____ EXTRACTED DATA
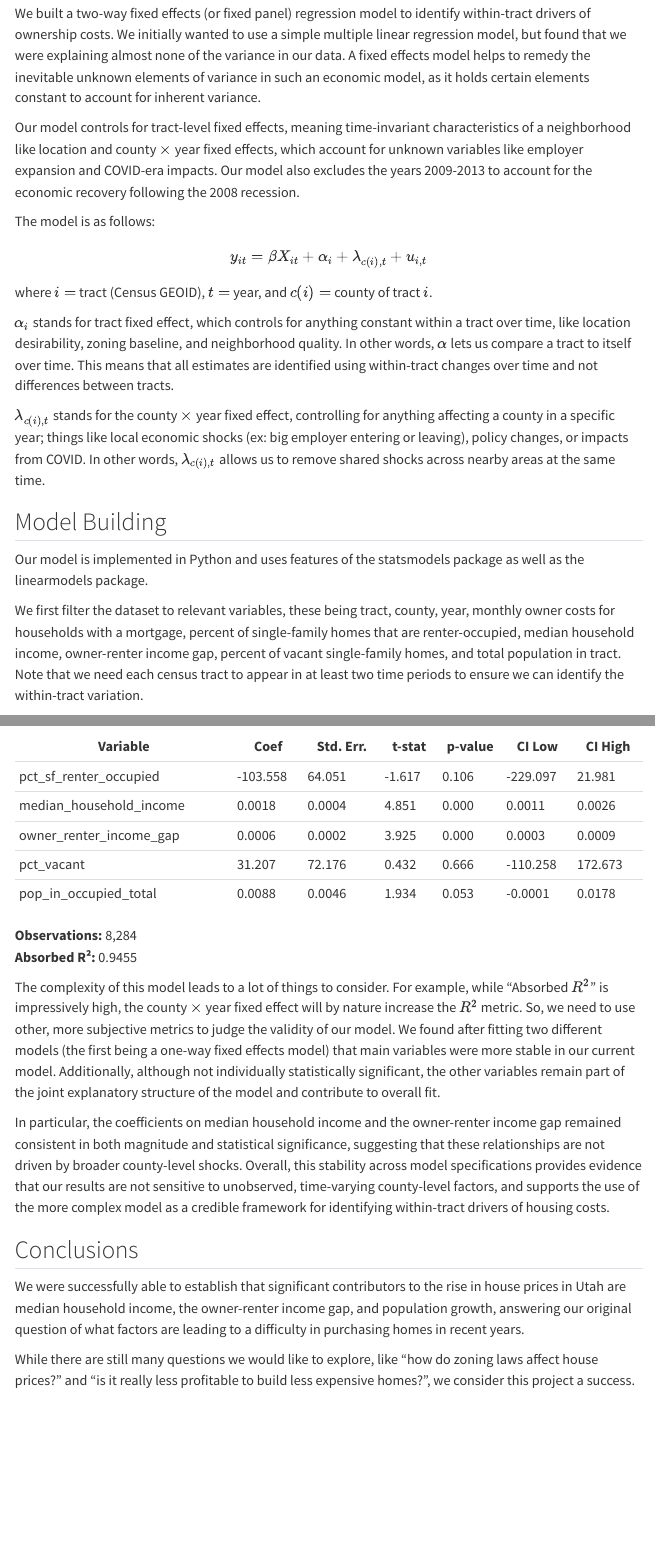
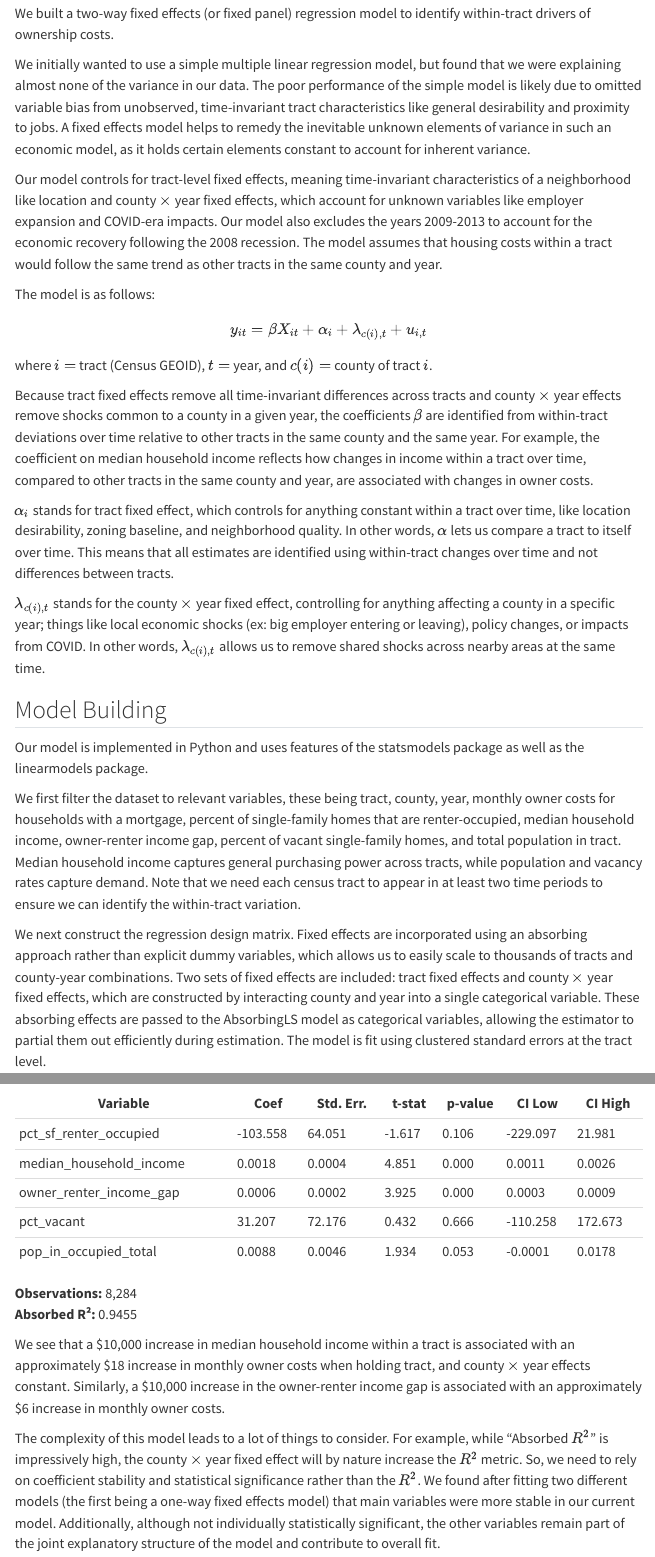
Before and after one commit to Congerm/Utah_Housing_Project, a Quarto document (TechnicalReport.qmd): the page in a window 1100 px wide, from 1330 px down, and a second part further down, joined at a grey line. Rendered offline with R 4.5, knitr and Pandoc in place of Quarto, with nearby package versions; menus at the side of the page are left out.

Commit message:
updated technical report and pulled weird comments out of streamlit app

```diff
--- a/TechnicalReport.qmd
+++ b/TechnicalReport.qmd
@@ -36,9 +36,11 @@
 
 ## Model Selection and Validation ##
 
-We built a two-way fixed effects (or fixed panel) regression model to identify within-tract drivers of ownership costs. We initially wanted to use a simple multiple linear regression model, but found that we were explaining almost none of the variance in our data. A fixed effects model helps to remedy the inevitable unknown elements of variance in such an economic model, as it holds certain elements constant to account for inherent variance.
+We built a two-way fixed effects (or fixed panel) regression model to identify within-tract drivers of ownership costs.
 
-Our model controls for tract-level fixed effects, meaning time-invariant characteristics of a neighborhood like location and county $\times$ year fixed effects, which account for unknown variables like employer expansion and COVID-era impacts. Our model also excludes the years 2009-2013 to account for the economic recovery following the 2008 recession.
+We initially wanted to use a simple multiple linear regression model, but found that we were explaining almost none of the variance in our data. The poor performance of the simple model is likely due to omitted variable bias from unobserved, time-invariant tract characteristics like general desirability and proximity to jobs. A fixed effects model helps to remedy the inevitable unknown elements of variance in such an economic model, as it holds certain elements constant to account for inherent variance.
+
+Our model controls for tract-level fixed effects, meaning time-invariant characteristics of a neighborhood like location and county $\times$ year fixed effects, which account for unknown variables like employer expansion and COVID-era impacts. Our model also excludes the years 2009-2013 to account for the economic recovery following the 2008 recession. The model assumes that housing costs within a tract would follow the same trend as other tracts in the same county and year.
 
 The model is as follows:
 
@@ -48,6 +50,8 @@
 
 where $i =$ tract (Census GEOID), $t =$ year, and $c(i) =$ county of tract $i$.
 
+Because tract fixed effects remove all time-invariant differences across tracts and county $\times$ year effects remove shocks common to a county in a given year, the coefficients $\beta$ are identified from within-tract deviations over time relative to other tracts in the same county and the same year. For example, the coefficient on median household income reflects how changes in income within a tract over time, compared to other tracts in the same county and year, are associated with changes in owner costs.
+
 $\alpha_i$ stands for tract fixed effect, which controls for anything constant within a tract over time, like location desirability, zoning baseline, and neighborhood quality. In other words, $\alpha$ lets us compare a tract to itself over time. This means that all estimates are identified using within-tract changes over time and not differences between tracts.
 
 $\lambda_{c(i), t}$ stands for the county $\times$ year fixed effect, controlling for anything affecting a county in a specific year; things like local economic shocks (ex: big employer entering or leaving), policy changes, or impacts from COVID. In other words, $\lambda_{c(i), t}$ allows us to remove shared shocks across nearby areas at the same time.
@@ -56,7 +60,7 @@
 
 Our model is implemented in Python and uses features of the statsmodels package as well as the linearmodels package.
 
-We first filter the dataset to relevant variables, these being tract, county, year, monthly owner costs for households with a mortgage, percent of single-family homes that are renter-occupied, median household income, owner-renter income gap, percent of vacant single-family homes, and total population in tract. Note that we need each census tract to appear in at least two time periods to ensure we can identify the within-tract variation.
+We first filter the dataset to relevant variables, these being tract, county, year, monthly owner costs for households with a mortgage, percent of single-family homes that are renter-occupied, median household income, owner-renter income gap, percent of vacant single-family homes, and total population in tract. Median household income captures general purchasing power across tracts, while population and vacancy rates capture demand. Note that we need each census tract to appear in at least two time periods to ensure we can identify the within-tract variation.
 
 We next construct the regression design matrix. Fixed effects are incorporated using an absorbing approach rather than explicit dummy variables, which allows us to easily scale to thousands of tracts and county-year combinations. Two sets of fixed effects are included: tract fixed effects and county $\times$ year fixed effects, which are constructed by interacting county and year into a single categorical variable. These absorbing effects are passed to the AbsorbingLS model as categorical variables, allowing the estimator to partial them out efficiently during estimation. The model is fit using clustered standard errors at the tract level.
 
@@ -112,6 +116,6 @@
 **Observations:** 8,284
 **Absorbed R²:** 0.9455
 
-The complexity of this model leads to a lot of things to consider. For example, while "Absorbed $R^2$" is impressively high, the county $\times$ year fixed effect will by nature increase the $R^2$ metric. So, we need to use other, more subjective metrics to judge the validity of our model. We found after fitting two different models (the first being a one-way fixed effects model) that main variables were more stable in our current model. Additionally, although not individually statistically significant, the other variables remain part of the joint explanatory structure of the model and contribute to overall fit.
+We see that a $10,000 increase in median household income within a tract is associated with an approximately $18 increase in monthly owner costs when holding tract, and county $\times$ year effects constant. Similarly, a $10,000 increase in the owner-renter income gap is associated with an approximately $6 increase in monthly owner costs.
 
-In particular, the coefficients on median household income and the owner-renter income gap remained consistent in both magnitude and statistical significance, suggesting that these relationships are not driven by broader county-level shocks. Overall, this stability across model specifications provides evidence that our results are not sensitive to unobserved, time-varying county-level factors, and supports the use of the more complex model as a credible framework for identifying within-tract drivers of housing costs.
+The complexity of this model leads to a lot of things to consider. For example, while "Absorbed $R^2$" is impressively high, the county $\times$ year fixed effect will by nature increase the $R^2$ metric. So, we need to rely on coefficient stability and statistical significance rather than the $R^2$. We found after fitting two different models (the first being a one-way fixed effects model) that main variables were more stable in our current model. Additionally, although not individually statistically significant, the other variables remain part of the joint explanatory structure of the model and contribute to overall fit.
@@ -118,6 +124,6 @@
 
 ## Conclusions ##
 
-We were successfully able to establish that significant contributors to the rise in house prices in Utah are median household income, the owner-renter income gap, and population growth, answering our original question of what factors are leading to a difficulty in purchasing homes in recent years.
+We were successfully able to establish that variables strongly associated with the rise in house prices in Utah within tracts over time are median household income, the owner-renter income gap, and population growth, answering our original question of what factors are leading to a difficulty in purchasing homes in recent years. It should be noted that these estimates are really of association and not causation.
 
 While there are still many questions we would like to explore, like "how do zoning laws affect house prices?" and "is it really less profitable to build less expensive homes?", we consider this project a success.
```
Also changed, not shown: app.py (+1 -4 lines), TechnicalReport.qmd (2 more changed lines).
________
• EXERCISE: Without including the pictures, return each record above exactly as it stands.

• RESPONSE:
Before and after one commit to Congerm/Utah_Housing_Project, a Quarto document (TechnicalReport.qmd): the page in a window 1100 px wide, from 1330 px down, and a second part further down, joined at a grey line. Rendered offline with R 4.5, knitr and Pandoc in place of Quarto, with nearby package versions; menus at the side of the page are left out.

Commit message:
updated technical report and pulled weird comments out of streamlit app

```diff
--- a/TechnicalReport.qmd
+++ b/TechnicalReport.qmd
@@ -36,9 +36,11 @@
 
 ## Model Selection and Validation ##
 
-We built a two-way fixed effects (or fixed panel) regression model to identify within-tract drivers of ownership costs. We initially wanted to use a simple multiple linear regression model, but found that we were explaining almost none of the variance in our data. A fixed effects model helps to remedy the inevitable unknown elements of variance in such an economic model, as it holds certain elements constant to account for inherent variance.
+We built a two-way fixed effects (or fixed panel) regression model to identify within-tract drivers of ownership costs.
 
-Our model controls for tract-level fixed effects, meaning time-invariant characteristics of a neighborhood like location and county $\times$ year fixed effects, which account for unknown variables like employer expansion and COVID-era impacts. Our model also excludes the years 2009-2013 to account for the economic recovery following the 2008 recession.
+We initially wanted to use a simple multiple linear regression model, but found that we were explaining almost none of the variance in our data. The poor performance of the simple model is likely due to omitted variable bias from unobserved, time-invariant tract characteristics like general desirability and proximity to jobs. A fixed effects model helps to remedy the inevitable unknown elements of variance in such an economic model, as it holds certain elements constant to account for inherent variance.
+
+Our model controls for tract-level fixed effects, meaning time-invariant characteristics of a neighborhood like location and county $\times$ year fixed effects, which account for unknown variables like employer expansion and COVID-era impacts. Our model also excludes the years 2009-2013 to account for the economic recovery following the 2008 recession. The model assumes that housing costs within a tract would follow the same trend as other tracts in the same county and year.
 
 The model is as follows:
 
@@ -48,6 +50,8 @@
 
 where $i =$ tract (Census GEOID), $t =$ year, and $c(i) =$ county of tract $i$.
 
+Because tract fixed effects remove all time-invariant differences across tracts and county $\times$ year effects remove shocks common to a county in a given year, the coefficients $\beta$ are identified from within-tract deviations over time relative to other tracts in the same county and the same year. For example, the coefficient on median household income reflects how changes in income within a tract over time, compared to other tracts in the same county and year, are associated with changes in owner costs.
+
 $\alpha_i$ stands for tract fixed effect, which controls for anything constant within a tract over time, like location desirability, zoning baseline, and neighborhood quality. In other words, $\alpha$ lets us compare a tract to itself over time. This means that all estimates are identified using within-tract changes over time and not differences between tracts.
 
 $\lambda_{c(i), t}$ stands for the county $\times$ year fixed effect, controlling for anything affecting a county in a specific year; things like local economic shocks (ex: big employer entering or leaving), policy changes, or impacts from COVID. In other words, $\lambda_{c(i), t}$ allows us to remove shared shocks across nearby areas at the same time.
@@ -56,7 +60,7 @@
 
 Our model is implemented in Python and uses features of the statsmodels package as well as the linearmodels package.
 
-We first filter the dataset to relevant variables, these being tract, county, year, monthly owner costs for households with a mortgage, percent of single-family homes that are renter-occupied, median household income, owner-renter income gap, percent of vacant single-family homes, and total population in tract. Note that we need each census tract to appear in at least two time periods to ensure we can identify the within-tract variation.
+We first filter the dataset to relevant variables, these being tract, county, year, monthly owner costs for households with a mortgage, percent of single-family homes that are renter-occupied, median household income, owner-renter income gap, percent of vacant single-family homes, and total population in tract. Median household income captures general purchasing power across tracts, while population and vacancy rates capture demand. Note that we need each census tract to appear in at least two time periods to ensure we can identify the within-tract variation.
 
 We next construct the regression design matrix. Fixed effects are incorporated using an absorbing approach rather than explicit dummy variables, which allows us to easily scale to thousands of tracts and county-year combinations. Two sets of fixed effects are included: tract fixed effects and county $\times$ year fixed effects, which are constructed by interacting county and year into a single categorical variable. These absorbing effects are passed to the AbsorbingLS model as categorical variables, allowing the estimator to partial them out efficiently during estimation. The model is fit using clustered standard errors at the tract level.
 
@@ -112,6 +116,6 @@
 **Observations:** 8,284
 **Absorbed R²:** 0.9455
 
-The complexity of this model leads to a lot of things to consider. For example, while "Absorbed $R^2$" is impressively high, the county $\times$ year fixed effect will by nature increase the $R^2$ metric. So, we need to use other, more subjective metrics to judge the validity of our model. We found after fitting two different models (the first being a one-way fixed effects model) that main variables were more stable in our current model. Additionally, although not individually statistically significant, the other variables remain part of the joint explanatory structure of the model and contribute to overall fit.
+We see that a $10,000 increase in median household income within a tract is associated with an approximately $18 increase in monthly owner costs when holding tract, and county $\times$ year effects constant. Similarly, a $10,000 increase in the owner-renter income gap is associated with an approximately $6 increase in monthly owner costs.
 
-In particular, the coefficients on median household income and the owner-renter income gap remained consistent in both magnitude and statistical significance, suggesting that these relationships are not driven by broader county-level shocks. Overall, this stability across model specifications provides evidence that our results are not sensitive to unobserved, time-varying county-level factors, and supports the use of the more complex model as a credible framework for identifying within-tract drivers of housing costs.
+The complexity of this model leads to a lot of things to consider. For example, while "Absorbed $R^2$" is impressively high, the county $\times$ year fixed effect will by nature increase the $R^2$ metric. So, we need to rely on coefficient stability and statistical significance rather than the $R^2$. We found after fitting two different models (the first being a one-way fixed effects model) that main variables were more stable in our current model. Additionally, although not individually statistically significant, the other variables remain part of the joint explanatory structure of the model and contribute to overall fit.
@@ -118,6 +124,6 @@
 
 ## Conclusions ##
 
-We were successfully able to establish that significant contributors to the rise in house prices in Utah are median household income, the owner-renter income gap, and population growth, answering our original question of what factors are leading to a difficulty in purchasing homes in recent years.
+We were successfully able to establish that variables strongly associated with the rise in house prices in Utah within tracts over time are median household income, the owner-renter income gap, and population growth, answering our original question of what factors are leading to a difficulty in purchasing homes in recent years. It should be noted that these estimates are really of association and not causation.
 
 While there are still many questions we would like to explore, like "how do zoning laws affect house prices?" and "is it really less profitable to build less expensive homes?", we consider this project a success.
```
Also changed, not shown: app.py (+1 -4 lines), TechnicalReport.qmd (2 more changed lines).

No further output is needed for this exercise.